_Exercise description_. Across all the records below, how many lines contain "nord"? Respond with only the number.

_Materials provided_.
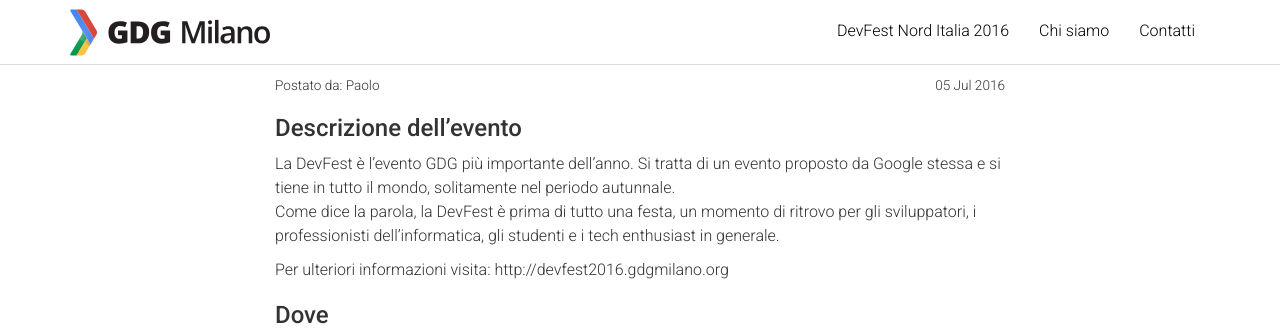
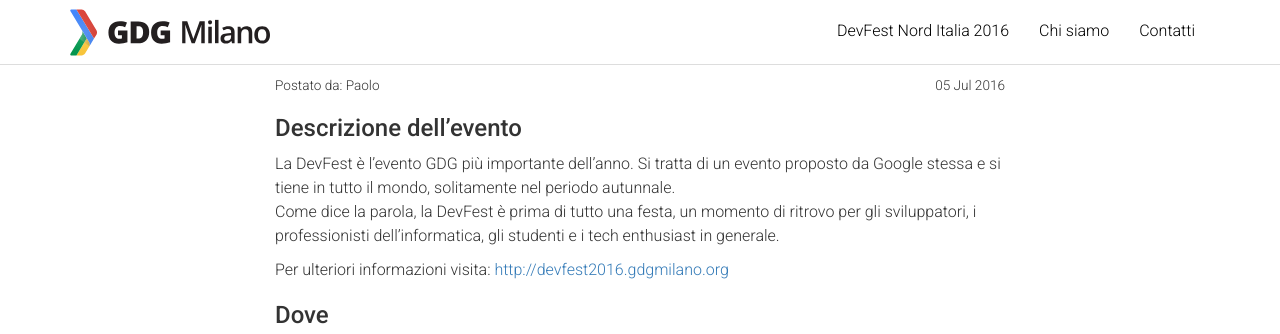
Before and after one commit to GdgMilano/gdgmilano.github.io, a Jekyll site: the page built from _posts/2016-11-12-devfest-nord-italia.md, in a window 1280 px wide and 900 px high, scrolled down 422 px, cut to the strip 0-334 px from the top of the window. Built offline with Jekyll 4.4.1, drawn with Linux system fonts in a browser that asks for light colours; part of the change alters nothing that is shown.

```diff
--- a/_posts/2016-11-12-devfest-nord-italia.md
+++ b/_posts/2016-11-12-devfest-nord-italia.md
@@ -19,7 +19,7 @@ La DevFest è l’evento GDG più importante dell’anno. Si tratta di un evento
 <br>
 Come dice la parola, la DevFest è prima di tutto una festa, un momento di ritrovo per gli sviluppatori, i professionisti dell’informatica, gli studenti e i tech enthusiast in generale.
 
-Per ulteriori informazioni visita: http://devfest2016.gdgmilano.org
+Per ulteriori informazioni visita: [http://devfest2016.gdgmilano.org](http://devfest2016.gdgmilano.org)
 
 ### Dove
 
```
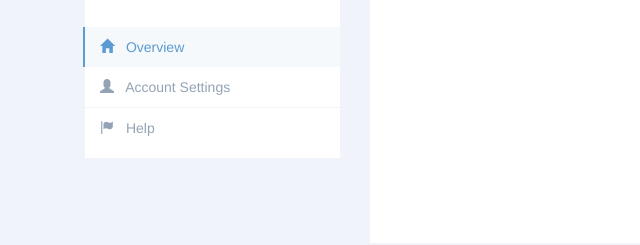
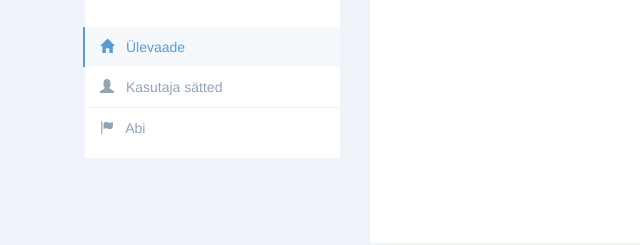
Before and after one commit to team-kektus/frontend, a website: page app/index.html in a window 1280 px wide. Shown: the part 237-482 px from the top of the page, 0-640 px from the left. Drawn offline with nearby package versions, Linux system fonts and the light colour scheme; files that its build step writes are made by us from their sources.

Commit message:
Translated things into estonian

```diff
--- a/app/index.html
+++ b/app/index.html
@@ -69,17 +69,17 @@
   						<li class="active">
   							<a href="#">
   							<i class="glyphicon glyphicon-home"></i>
-  							Overview </a>
+  							Ülevaade </a>
   						</li>
   						<li>
   							<a href="#">
   							<i class="glyphicon glyphicon-user"></i>
-  							Account Settings </a>
+  							Kasutaja sätted </a>
   						</li>
   						<li>
   							<a href="#">
   							<i class="glyphicon glyphicon-flag"></i>
-  							Help </a>
+  							Abi </a>
   						</li>
   					</ul>
   				</div>
```
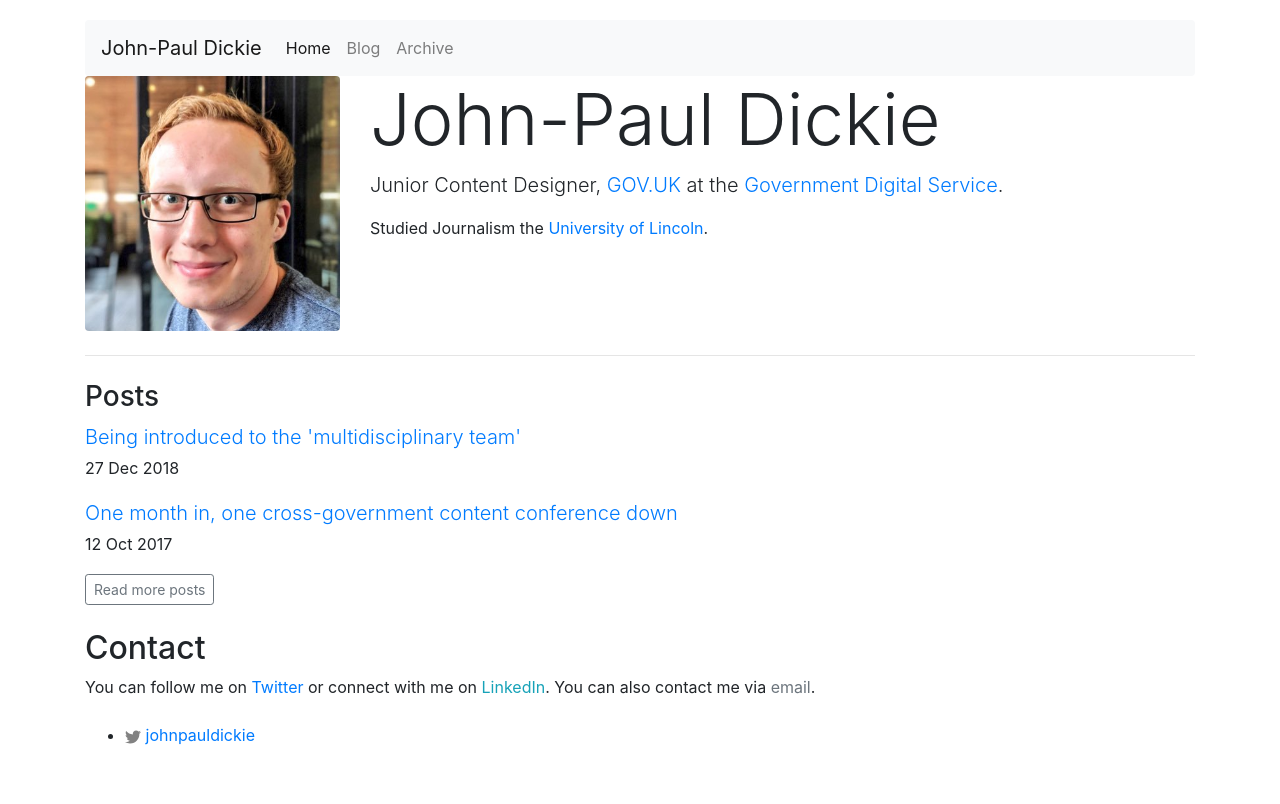
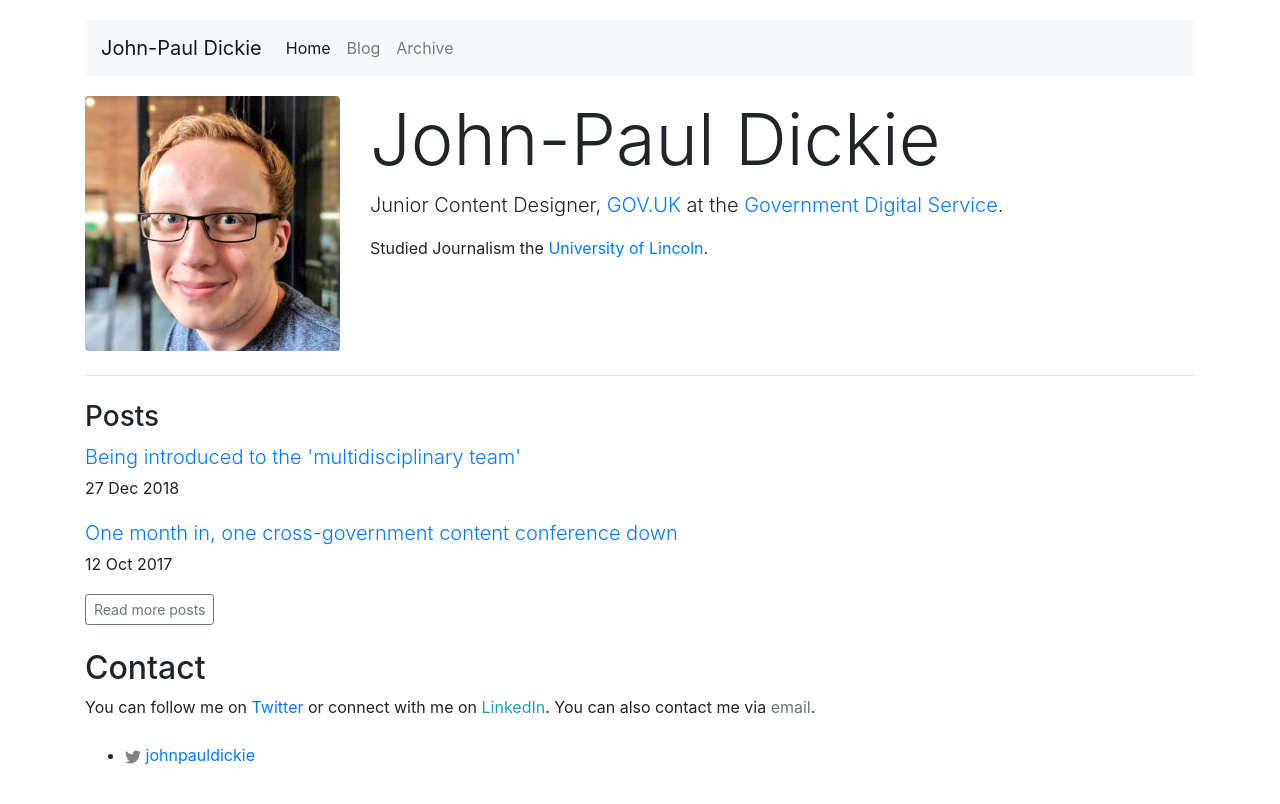
Before and after one commit to johnpauldickie/johnpauldickie.github.io, a Jekyll site: the page built from index.html, in a window 1280 px wide. Shown: the top 804 px of the page. Built offline with Jekyll 4.4.1, drawn with Linux system fonts in a browser that asks for light colours.

Commit message:
'main' style update

```diff
--- a/assets/css/style.css
+++ b/assets/css/style.css
@@ -9,7 +9,7 @@ body {
 		padding: 30px;
 	}
 
-.main {
+main {
 	margin-top: 20px;
 }
 
```
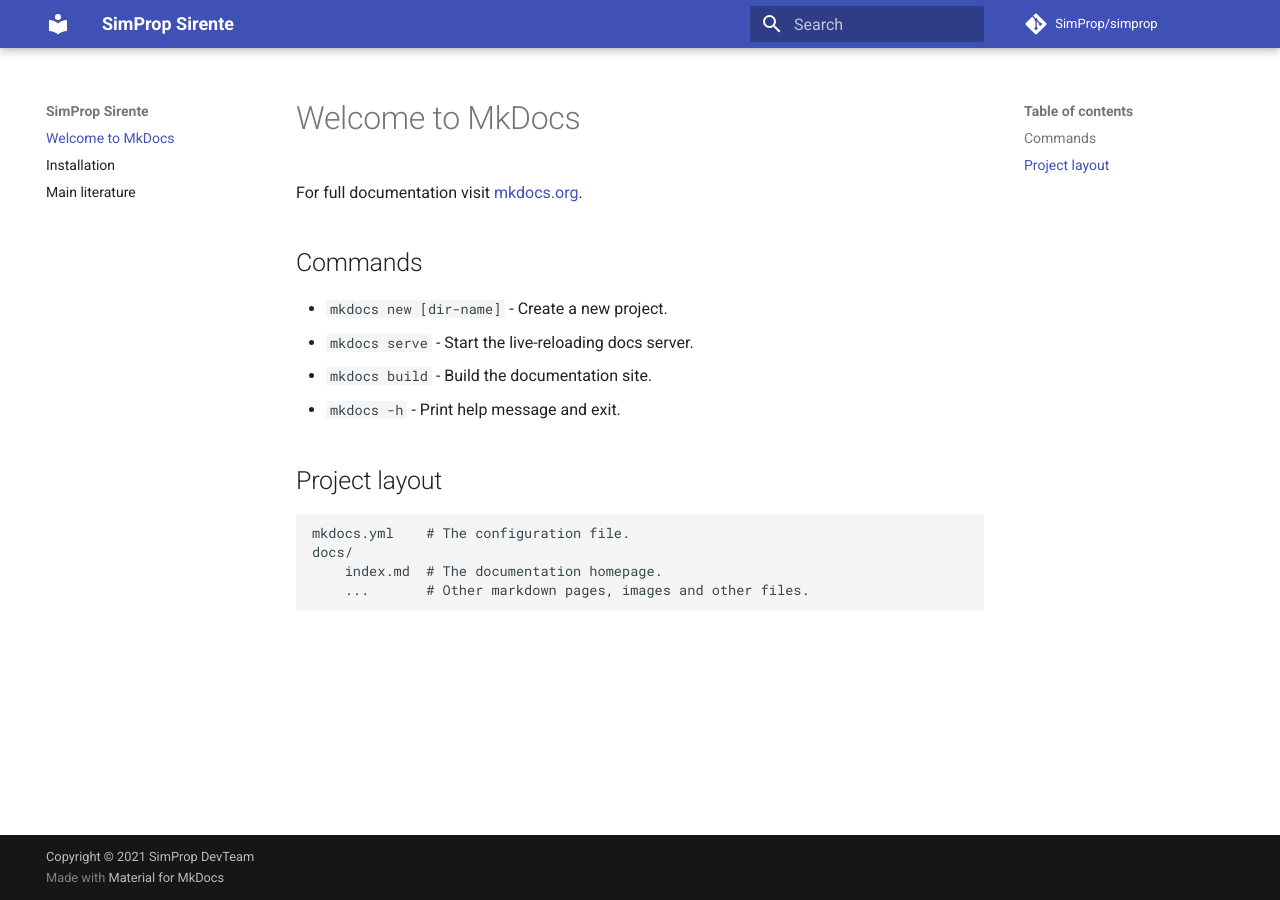
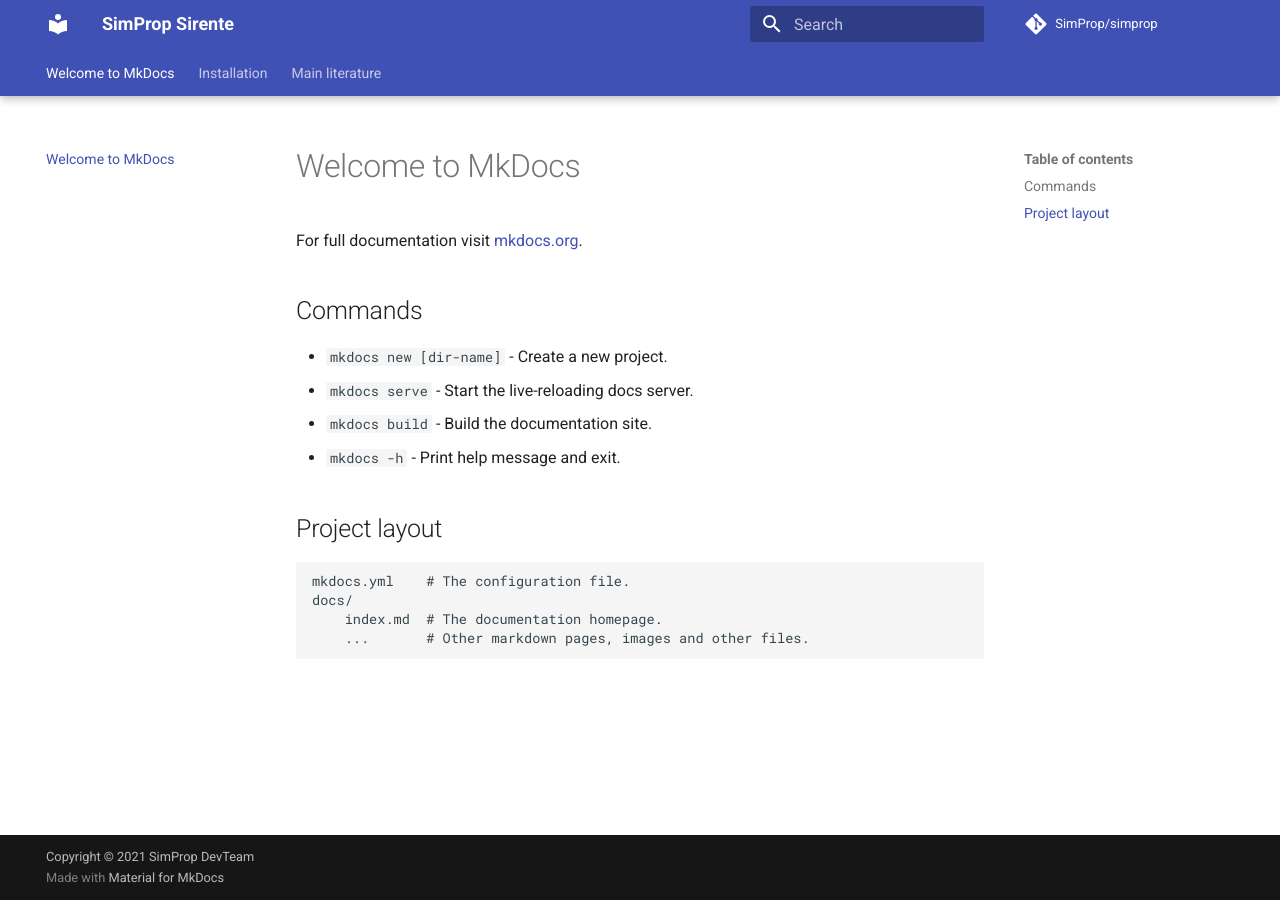
Before and after one commit to SimProp/simprop.github.io, an MkDocs documentation site: the page built from docs/index.md, in a window 1280 px wide. Built offline with MkDocs 1.6.1 and Material for MkDocs 9.7.7, drawn with Linux system fonts in a browser that asks for light colours; the version menu is left out; some of the changed lines change nothing that is shown.

Commit message:
minor changes

```diff
--- a/mkdocs.yml
+++ b/mkdocs.yml
@@ -12,6 +12,16 @@
 # Copyright
 copyright: Copyright &copy; 2021 SimProp DevTeam
 
+# versioning
+extra:
+  version:
+    provider: mike
+
+# theme
 theme:
   name: material
+  language: en
   hljs_languages: c++
+  features:
+    - navigation.tabs
+    - navigation.tabs.sticky
```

_Response to this exercise_. 3